• [What to work on] Find every line in the records that holds the string "empty". Copy each one.

• [Information provided]
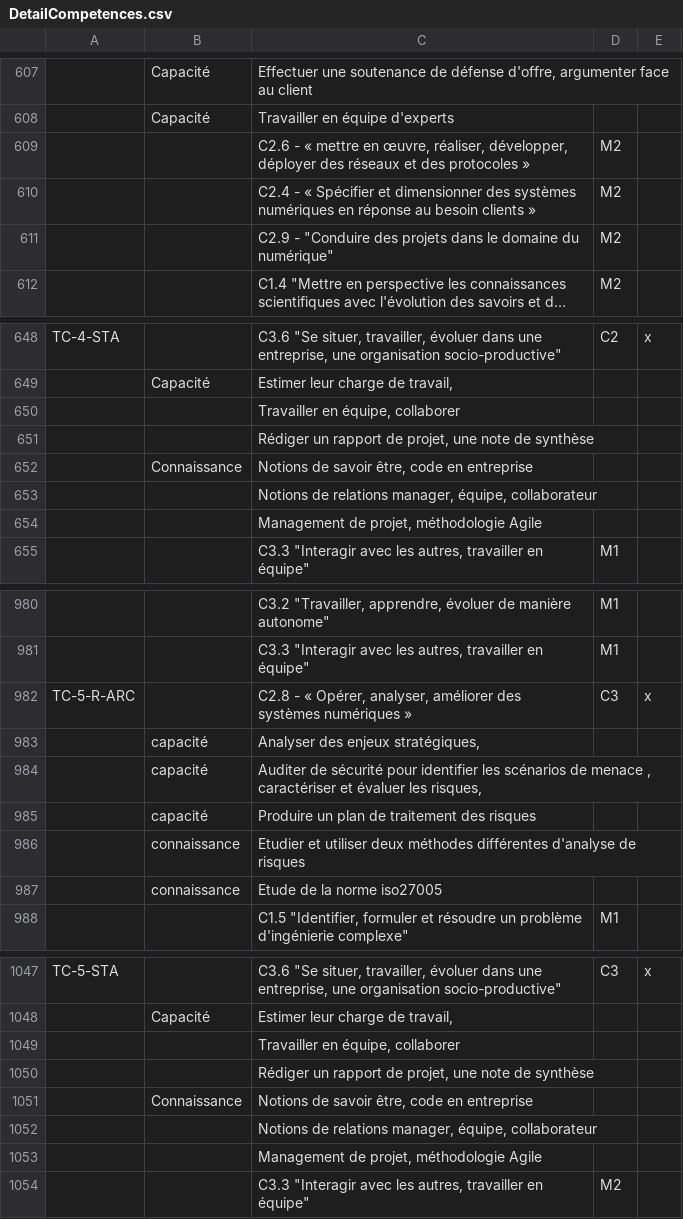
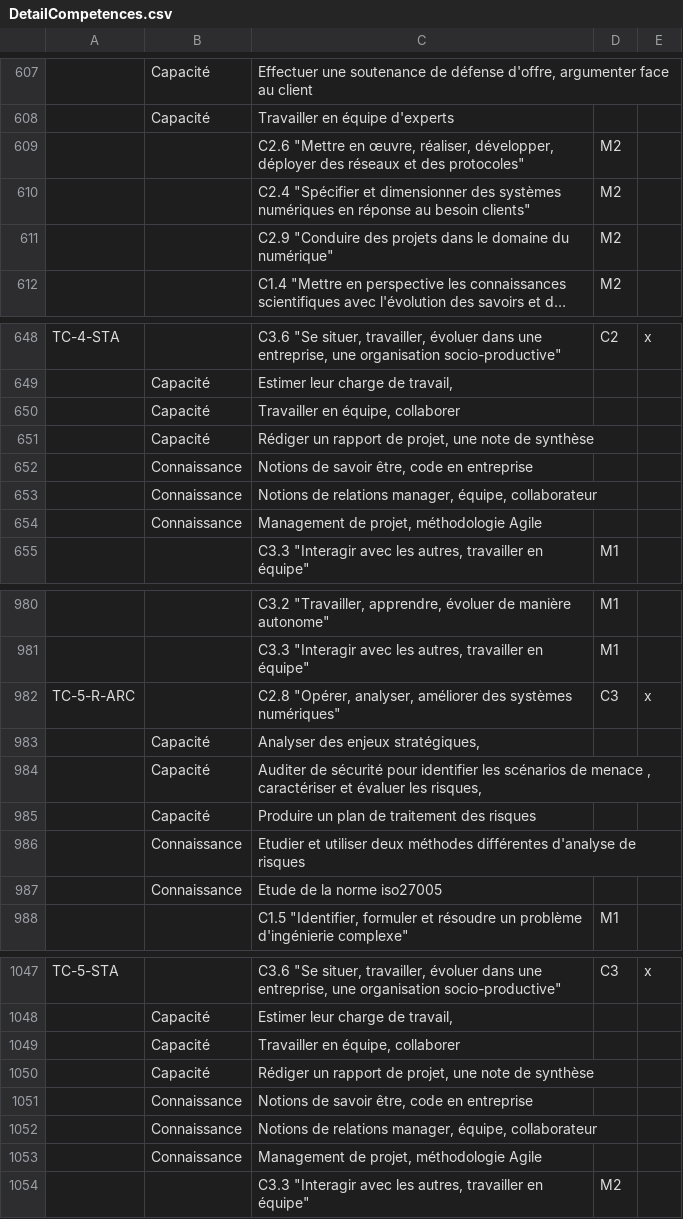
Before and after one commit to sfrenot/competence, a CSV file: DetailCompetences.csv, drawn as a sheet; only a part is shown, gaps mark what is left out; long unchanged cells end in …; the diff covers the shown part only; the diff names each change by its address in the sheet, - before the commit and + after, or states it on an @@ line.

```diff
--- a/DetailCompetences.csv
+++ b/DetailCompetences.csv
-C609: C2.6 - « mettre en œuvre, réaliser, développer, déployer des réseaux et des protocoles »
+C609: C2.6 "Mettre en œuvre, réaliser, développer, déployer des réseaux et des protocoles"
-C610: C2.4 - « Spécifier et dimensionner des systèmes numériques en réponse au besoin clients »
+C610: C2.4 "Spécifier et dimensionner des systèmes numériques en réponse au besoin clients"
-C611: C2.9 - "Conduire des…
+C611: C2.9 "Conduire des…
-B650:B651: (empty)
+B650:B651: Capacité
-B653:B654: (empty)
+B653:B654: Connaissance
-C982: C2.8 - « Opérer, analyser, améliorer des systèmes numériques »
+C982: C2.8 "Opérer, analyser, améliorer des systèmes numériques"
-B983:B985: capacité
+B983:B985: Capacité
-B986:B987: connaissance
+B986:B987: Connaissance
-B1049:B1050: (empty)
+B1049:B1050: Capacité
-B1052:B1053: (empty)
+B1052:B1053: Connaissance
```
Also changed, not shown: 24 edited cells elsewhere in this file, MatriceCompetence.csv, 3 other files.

• [The answer]
-B650:B651: (empty)
-B653:B654: (empty)
-B1049:B1050: (empty)
-B1052:B1053: (empty)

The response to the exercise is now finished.